Information technology managers take note: The cloud can be your friend.
U.S. government researchers built a model to test the energy cost of running common business applications using centralized data centers instead of local systems. Turned out the cloud’s energy efficiency advantages on a nationwide basis were huge – up to 87 percent, or around 23 billion kilowatt-hours.
“This is roughly the amount of electricity used each year by all the homes, businesses and industry in Los Angeles,” the Lawrence Berkeley National Laboratory researchers said in a press release that accompanied the study [PDF].
And this, again, is just the impact of a U.S. shift to the cloud. Globally, data centers are thought to account for 1-2 percent of electricity use, so there could be more gains to be had.
Now, it’s important to note that, as the study acknowledges, “The research reported in this report was conducted by Lawrence Berkeley National Laboratory with support from Google.” Google, of course, is eager to see activities moved to its cloud-based services.
Still, the model that the government scientists built to test the impact of moving email, customer relationship management software (CRM) and bundled productivity software (spreadsheets, file sharing, word processing, etc.), is open-access, giving other researchers to pick it apart. You can give it go yourself, here.
Plenty of case studies on the cloud vs. local question have been done by consultants, but the Berkeley Lab team said that this open nature of their model – which takes into account factors such as data centers, transmission systems, client devices, transportation systems, and more – offers a power new tool for analysis.
“We can’t fly by the seat of our pants when it comes to assessing sustainability. We need numbers – hard data — to properly analyze how cloud computing compares to how computing is done now,” Northwestern University’s Eric Masanet, lead author of the report, said in a statement. “Well-thought-out analysis is especially important with new technology, which can have unforeseen effects. Our public model allows us to look forward and make informed decisions.”
Breaking down the savings themselves, the researchers said that “most of our estimated energy savings were associated with email and productivity software, owing to their widespread use in U.S. businesses.”
The researchers admitted that “like all modeling efforts, our estimates are not without uncertainties.” They said a key to arriving at more solid numbers is access to more comprehensive and credible public use data on all components of digital services systems – including data centers, network transmission systems, client devices, user behavior and present day energy efficiency practices.

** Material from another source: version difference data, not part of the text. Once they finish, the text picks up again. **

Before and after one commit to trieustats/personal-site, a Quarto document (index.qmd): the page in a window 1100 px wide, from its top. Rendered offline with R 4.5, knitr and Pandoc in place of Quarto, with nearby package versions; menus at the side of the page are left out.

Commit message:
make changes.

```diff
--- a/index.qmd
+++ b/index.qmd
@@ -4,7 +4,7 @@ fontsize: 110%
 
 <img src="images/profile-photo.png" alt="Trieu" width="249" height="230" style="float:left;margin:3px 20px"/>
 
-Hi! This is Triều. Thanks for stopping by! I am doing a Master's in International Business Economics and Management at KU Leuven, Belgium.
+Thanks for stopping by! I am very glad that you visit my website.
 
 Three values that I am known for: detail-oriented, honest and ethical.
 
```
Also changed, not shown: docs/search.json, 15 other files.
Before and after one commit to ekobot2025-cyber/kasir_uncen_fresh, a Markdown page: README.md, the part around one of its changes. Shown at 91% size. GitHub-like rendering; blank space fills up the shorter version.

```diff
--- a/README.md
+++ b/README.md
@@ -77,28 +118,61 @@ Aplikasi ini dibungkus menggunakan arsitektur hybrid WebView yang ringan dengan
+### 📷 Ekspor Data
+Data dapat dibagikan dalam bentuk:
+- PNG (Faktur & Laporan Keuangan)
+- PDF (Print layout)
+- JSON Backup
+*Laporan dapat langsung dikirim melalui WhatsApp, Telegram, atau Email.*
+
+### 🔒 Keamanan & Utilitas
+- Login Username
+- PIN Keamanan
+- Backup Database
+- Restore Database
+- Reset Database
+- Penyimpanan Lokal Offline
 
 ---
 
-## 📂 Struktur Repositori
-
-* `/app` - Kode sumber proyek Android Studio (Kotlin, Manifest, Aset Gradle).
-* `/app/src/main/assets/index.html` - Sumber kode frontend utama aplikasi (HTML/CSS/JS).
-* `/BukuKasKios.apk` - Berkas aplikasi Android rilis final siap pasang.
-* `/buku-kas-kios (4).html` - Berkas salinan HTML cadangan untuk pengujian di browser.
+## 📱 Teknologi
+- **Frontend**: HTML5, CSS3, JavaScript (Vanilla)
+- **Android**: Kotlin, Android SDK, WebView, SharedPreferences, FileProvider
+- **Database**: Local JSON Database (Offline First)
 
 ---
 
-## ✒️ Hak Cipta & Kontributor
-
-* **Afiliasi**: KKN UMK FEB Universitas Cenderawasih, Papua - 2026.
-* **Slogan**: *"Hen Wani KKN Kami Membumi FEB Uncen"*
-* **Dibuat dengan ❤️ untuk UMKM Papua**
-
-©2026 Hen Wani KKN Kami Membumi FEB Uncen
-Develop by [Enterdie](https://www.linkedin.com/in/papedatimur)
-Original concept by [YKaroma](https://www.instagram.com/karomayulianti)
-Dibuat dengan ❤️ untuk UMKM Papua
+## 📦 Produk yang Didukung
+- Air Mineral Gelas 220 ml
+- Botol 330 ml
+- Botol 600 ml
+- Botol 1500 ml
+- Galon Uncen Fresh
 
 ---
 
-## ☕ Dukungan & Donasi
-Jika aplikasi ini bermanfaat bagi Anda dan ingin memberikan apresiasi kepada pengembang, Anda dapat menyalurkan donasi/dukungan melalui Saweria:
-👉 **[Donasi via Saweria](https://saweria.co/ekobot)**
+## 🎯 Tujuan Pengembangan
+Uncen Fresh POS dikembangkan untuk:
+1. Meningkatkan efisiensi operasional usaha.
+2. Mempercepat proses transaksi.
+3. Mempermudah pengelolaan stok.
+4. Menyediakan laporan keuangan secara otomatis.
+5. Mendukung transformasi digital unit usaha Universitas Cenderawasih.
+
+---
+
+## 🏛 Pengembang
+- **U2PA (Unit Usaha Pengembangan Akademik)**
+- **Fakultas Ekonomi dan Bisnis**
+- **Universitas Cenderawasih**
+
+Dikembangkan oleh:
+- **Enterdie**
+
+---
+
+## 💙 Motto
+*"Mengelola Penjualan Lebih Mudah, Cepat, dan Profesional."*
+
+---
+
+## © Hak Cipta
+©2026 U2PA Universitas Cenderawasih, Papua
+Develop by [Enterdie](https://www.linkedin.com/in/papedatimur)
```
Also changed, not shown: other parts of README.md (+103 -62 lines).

This post originally appeared at EarthTechling and was republished with permission.